Is social media helpful or harmful to our mental health?
So far, the research has been “contradictory and inconclusive,” according to Mesfin A. Bekalu, Ph.D, a research scientist in the Lee Kum Sheung Center for Health and Happiness at Harvard T.H. Chan School of Public Health.
Bekalu noted that this was his inspiration to conduct a study examining the effects of social media. The study, published in the journal Health Education & Behavior, found a more nuanced response: how individuals used social media had a significant impact on their mental health and social well-being.
“In essence, we found that [it] is not just the use of social media but how one uses it and how you connect with the media is what matters,” said K. “Vish” Viswanath, Ph.D, author of the study, via email.
Viswanath is the Lee Kum Kee Professor of Health Communication in the Department of Social and Behavioral Sciences at the Harvard T. H. Chan School of Public Health.
These findings are “a distinct departure from the dominant discourse on social media,” which has focused so far on “the negative impact of social media rather than on positive mental health,” he said.
Moreover, when measuring social media, studies tend to rely on how often participants use social media, how many accounts they’ve opened, or how many platforms they use. But this doesn’t provide a full picture of social media use.
“We used a different scale, which goes beyond frequency and duration of use,” said Bekalu, lead author of the study.
Specifically, the authors adapted the Social Media Use Integration Scale, which consists of two subscales. The Social Routines subscale features four items: “I enjoy checking my social media account”; “I don’t like to use social media”; “Using social media is part of my everyday routine”; and “I respond to content that others share using social media.”
The second subscale, Social Integration and Emotional Connection, features six items, such as: “I feel disconnected from friends when I have not logged into social media”; “I get upset when I can’t log on to social media”; and “social media play an important role in my social relationships.”
Health and well-being were measured by three scales that examined social well-being; positive mental health (e.g., “In general, I am confident”); and overall health.
Participants were a nationally represented sample of 1,027 American adults surveyed between June and July 2018. Male participants made up 48.5 percent of the sample, while female participants were 51.5 percent.
Findings revealed that routine use was positively associated with all three health-related outcomes, while emotional connection to social media was negatively associated to all three outcomes.
Differences were found across socioeconomic and racial/ethnic population subgroups. The sample consisted of 64.6 percent White, non-Hispanic participants; 11.8 percent Black; 15.8 percent Hispanic; and 8.1 percent Other.
According to Viswanath, “the benefits of social media use seemed to be generally higher among younger, better educated, and the White racial/ethnic groups, whereas the harms seemed to be higher among older, less educated, and minority racial/ethnic groups.”
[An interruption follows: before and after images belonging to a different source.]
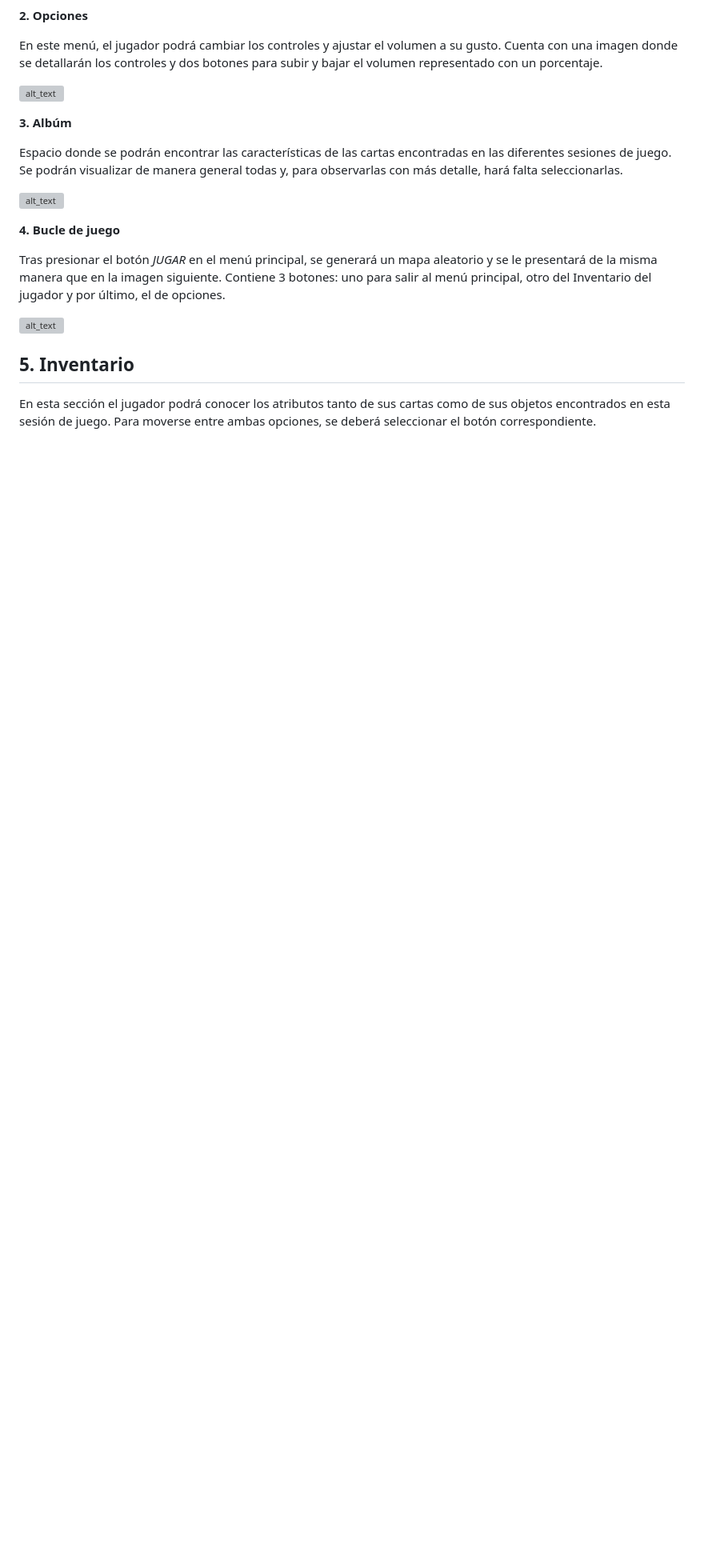
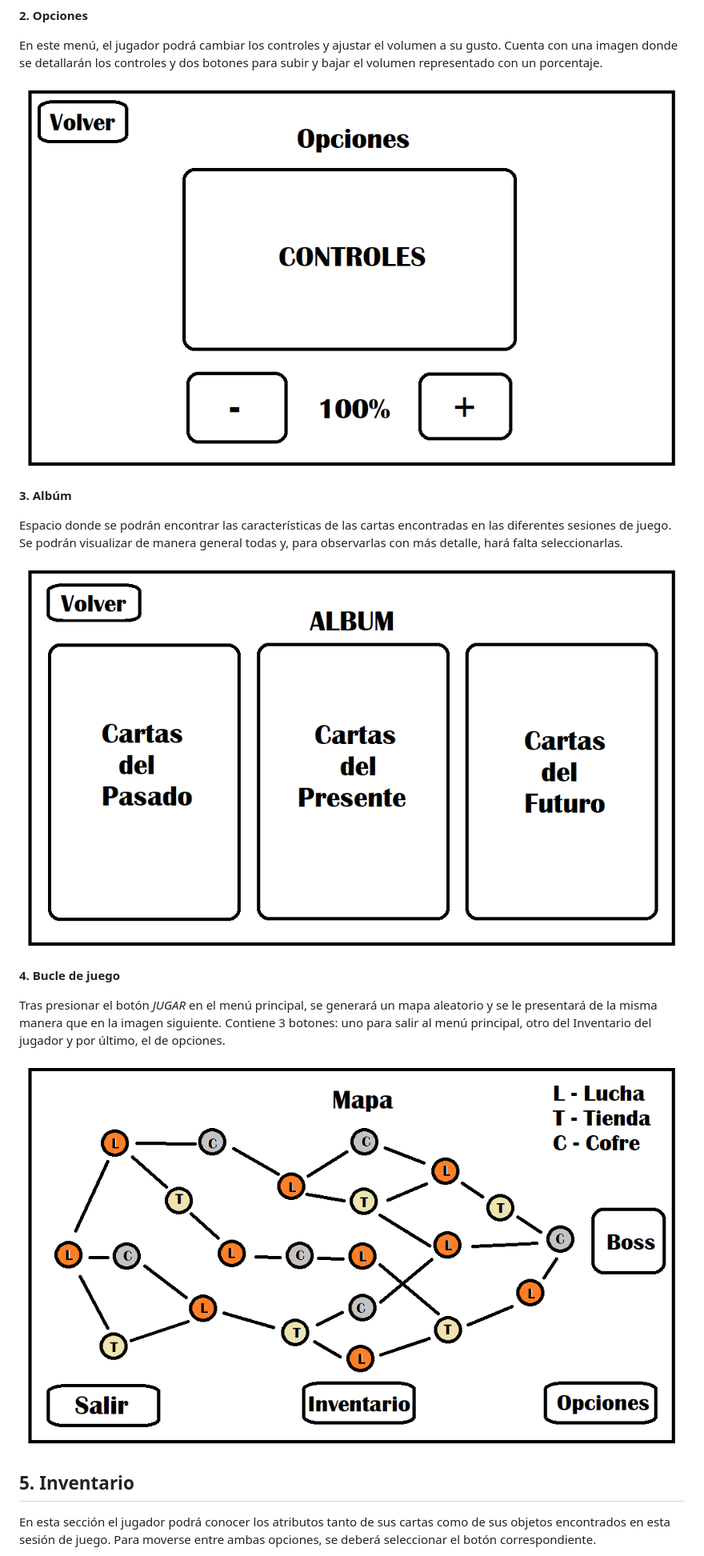
Before and after one commit to UCM-FDI-DISIA/nullptr, a Markdown page: README.md, the part around the change printed below. Shown: that part at 80% size. Rendered like a GitHub page; blank space fills up the shorter version; grey boxes are pictures that could not be loaded.

```diff
--- a/README.md
+++ b/README.md
@@ -194,19 +194,19 @@ El menú es claro y sencillo. Incluirá el título del juego y el nombre del est
 
 En este menú, el jugador podrá cambiar los controles y ajustar el volumen a su gusto. Cuenta con una imagen donde se detallarán los controles y dos botones para subir y bajar el volumen representado con un porcentaje.
 
-![alt_text](images/image3.png "image_tooltip")
+![options](https://github.com/UCM-FDI-DISIA/nullptr/blob/Hito-1/docs/images/options.png)
 
 **3. Albúm**
 
 Espacio donde se podrán encontrar las características de las cartas encontradas en las diferentes sesiones de juego. Se podrán visualizar de manera general todas y, para observarlas con más detalle, hará falta seleccionarlas.
 
-![alt_text](images/image4.png "image_tooltip")
+![album](https://github.com/UCM-FDI-DISIA/nullptr/blob/Hito-1/docs/images/album.png)
 
 **4. Bucle de juego**
 
 Tras presionar el botón _JUGAR_ en el menú principal, se generará un mapa aleatorio y se le presentará de la misma manera que en la imagen siguiente. Contiene 3 botones: uno para salir al menú principal, otro del Inventario del jugador y por último, el de opciones.
 
-![alt_text](images/image5.png "image_tooltip")
+![gameLoop](https://github.com/UCM-FDI-DISIA/nullptr/blob/Hito-1/docs/images/map.png)
 
 ## **5. Inventario**
 
```
Also changed, not shown: other parts of README.md (+12 -12 lines).
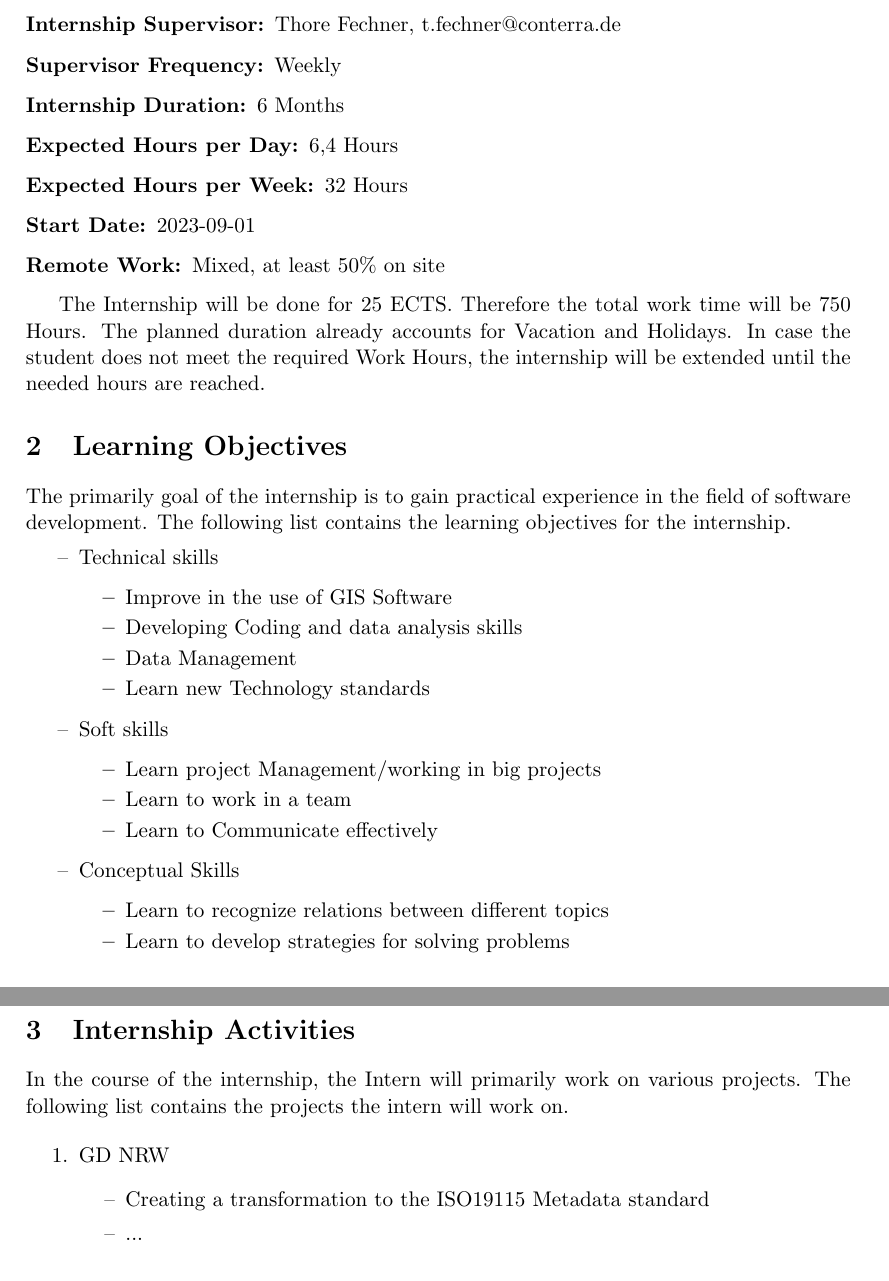
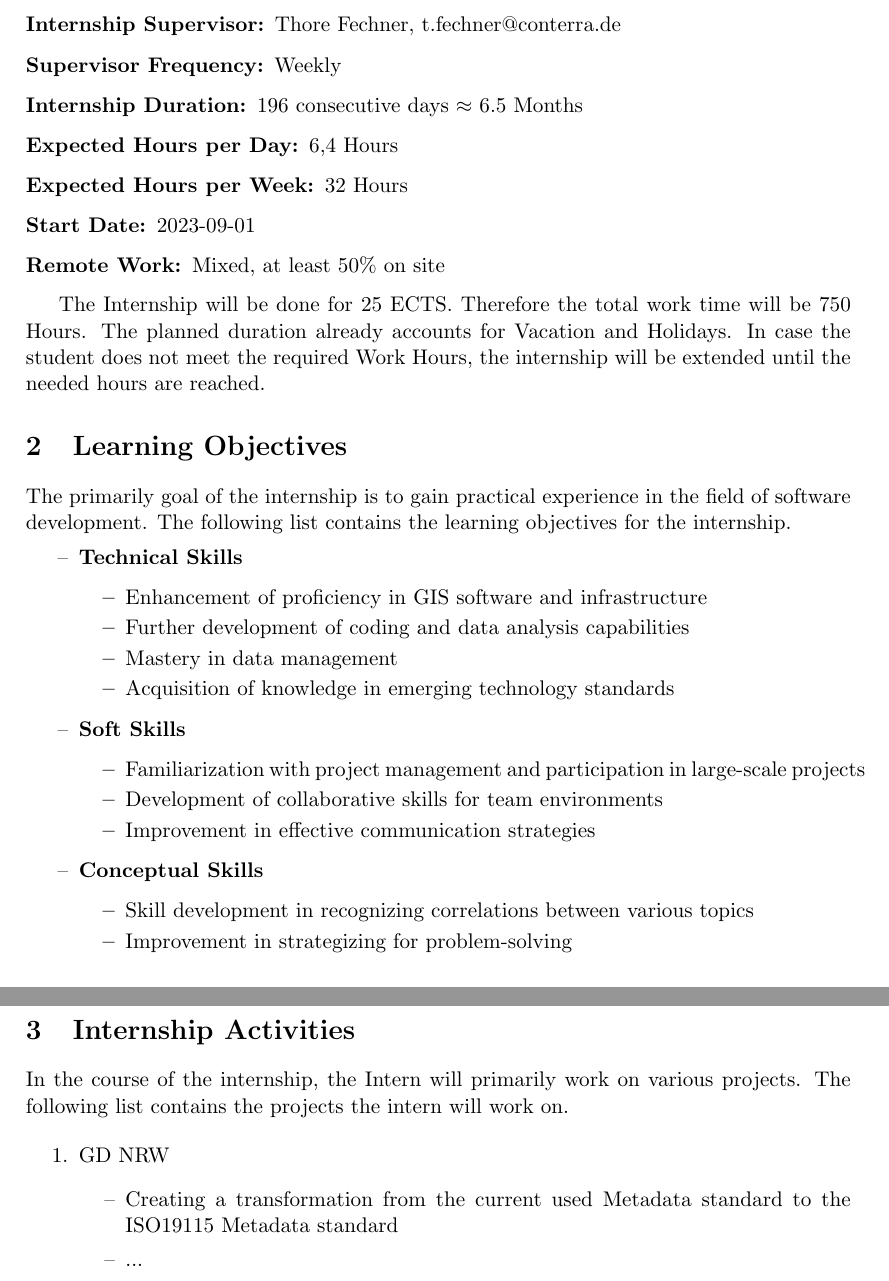
Before and after one commit to Leg-en/Learning-Agreement, a LaTeX document (lag.tex): two parts of pages 2 and 3 of 3, joined at a grey line, cut so that both start at the same text. Compiled offline with pdfLaTeX.

Commit message:
learning goals reworded

```diff
--- a/lag.tex
+++ b/lag.tex
@@ -31,7 +31,7 @@ In the following section basic information's about the internship will be provid
     \item[Department:] Open Data and Copernicus
     \item[Internship Supervisor:] Thore Fechner, \href{mailto:t.fechner@conterra.de}{t.fechner@conterra.de}
     \item[Supervisor Frequency:] Weekly
-    \item[Internship Duration:] 6 Months
+    \item[Internship Duration:]  196 consecutive days $\approx$ 6.5 Months
     \item[Expected Hours per Day:] 6,4 Hours
     \item[Expected Hours per Week:] 32 Hours
     \item[Start Date:] 2023-09-01
@@ -45,30 +45,26 @@ In case the student does not meet the required Work Hours, the internship will b
 \section{Learning Objectives}
 The primarily goal of the internship is to gain practical experience in the field of software development. The following list contains the learning objectives for the internship.
 \begin{itemize}
-%\item Strengthen programming skills in various programming languages
-%\item Learn how to work in a team
-%\item Plan and Deploy Software Projects
-%\item Learn to use new technologies
-%\item ...
-\item Technical skills
+    \item \textbf{Technical Skills}
     \begin{itemize}
-    \item Improve in the use of GIS Software
-    \item Developing Coding and data analysis skills
-    \item Data Management
-    \item Learn new Technology standards
+        \item Enhancement of proficiency in GIS software and infrastructure
+        \item Further development of coding and data analysis capabilities
+        \item Mastery in data management
+        \item Acquisition of knowledge in emerging technology standards
     \end{itemize}
-\item Soft skills
+    \item \textbf{Soft Skills}
     \begin{itemize}
-    \item Learn project Management/working in big projects
-    \item Learn to work in a team
-    \item Learn to Communicate effectively
+        \item Familiarization with project management and participation in large-scale projects
+        \item Development of collaborative skills for team environments
+        \item Improvement in effective communication strategies
     \end{itemize}
-\item Conceptual Skills
+    \item \textbf{Conceptual Skills}
     \begin{itemize}
-    \item Learn to recognize relations between different topics
-    \item Learn to develop strategies for solving problems
+        \item Skill development in recognizing correlations between various topics
+        \item Improvement in strategizing for problem-solving
     \end{itemize}
     \end{itemize}
+
 
 \section{Internship Activities}
 In the course of the internship, the Intern will primarily work on various projects. The following list contains the projects the intern will work on.
@@ -76,7 +72,7 @@ In the course of the internship, the Intern will primarily work on various proje
 \begin{enumerate}
     \item GD NRW
     \begin{itemize}
-        \item Creating a transformation to the ISO19115 Metadata standard
+        \item Creating a transformation from the current used Metadata standard to the ISO19115 Metadata standard
         \item ...
     \end{itemize}
     \item ...
```
Lines whose indentation alone changed are shown as unchanged.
“This was not surprising to us given what we know from our work on communication inequalities and related health outcomes,” he said.
The authors wrote in their research paper: “These findings are consistent with a growing body of literature on the link between communication inequalities and health that shows that health outcomes could vary across socioeconomic and racial/ethnic population subgroups as a result of differences in motivation for, access to, and use of communication resources.”
Regarding the study’s limitations, Viswanath pointed out that this is one study and only featured an adult sample. “We need to document the effects on different population groups.”
Bekalu noted that because this is a cross-sectional study, “we can’t even speak about causation and effect. This study has brought preliminary evidence and further studies need to build on this and explore it in a rigorous way.”
One potential avenue is a longitudinal design that features two groups of participants (control and experimental) who can be followed for about a year, he said.
“Our work provides an opening on how we can develop potential interventions on how the negative effect of social media use can be mitigated,” said Viswanath. This is vital because social media use is pervasive. According to the Pew Research Center, about seven out of 10 Americans use social media.
Overall, these findings stress the importance of mindfully and intentionally using social media. It’s similar to any technology Bekalu said. “Letting technology control us is problematic. The key is to be in charge of all we do.”
Margarita Tartakovsky, MS, is a Florida-based freelance writer and an associate editor at PsychCentral.com.
By Margarita Tartakovsky, MS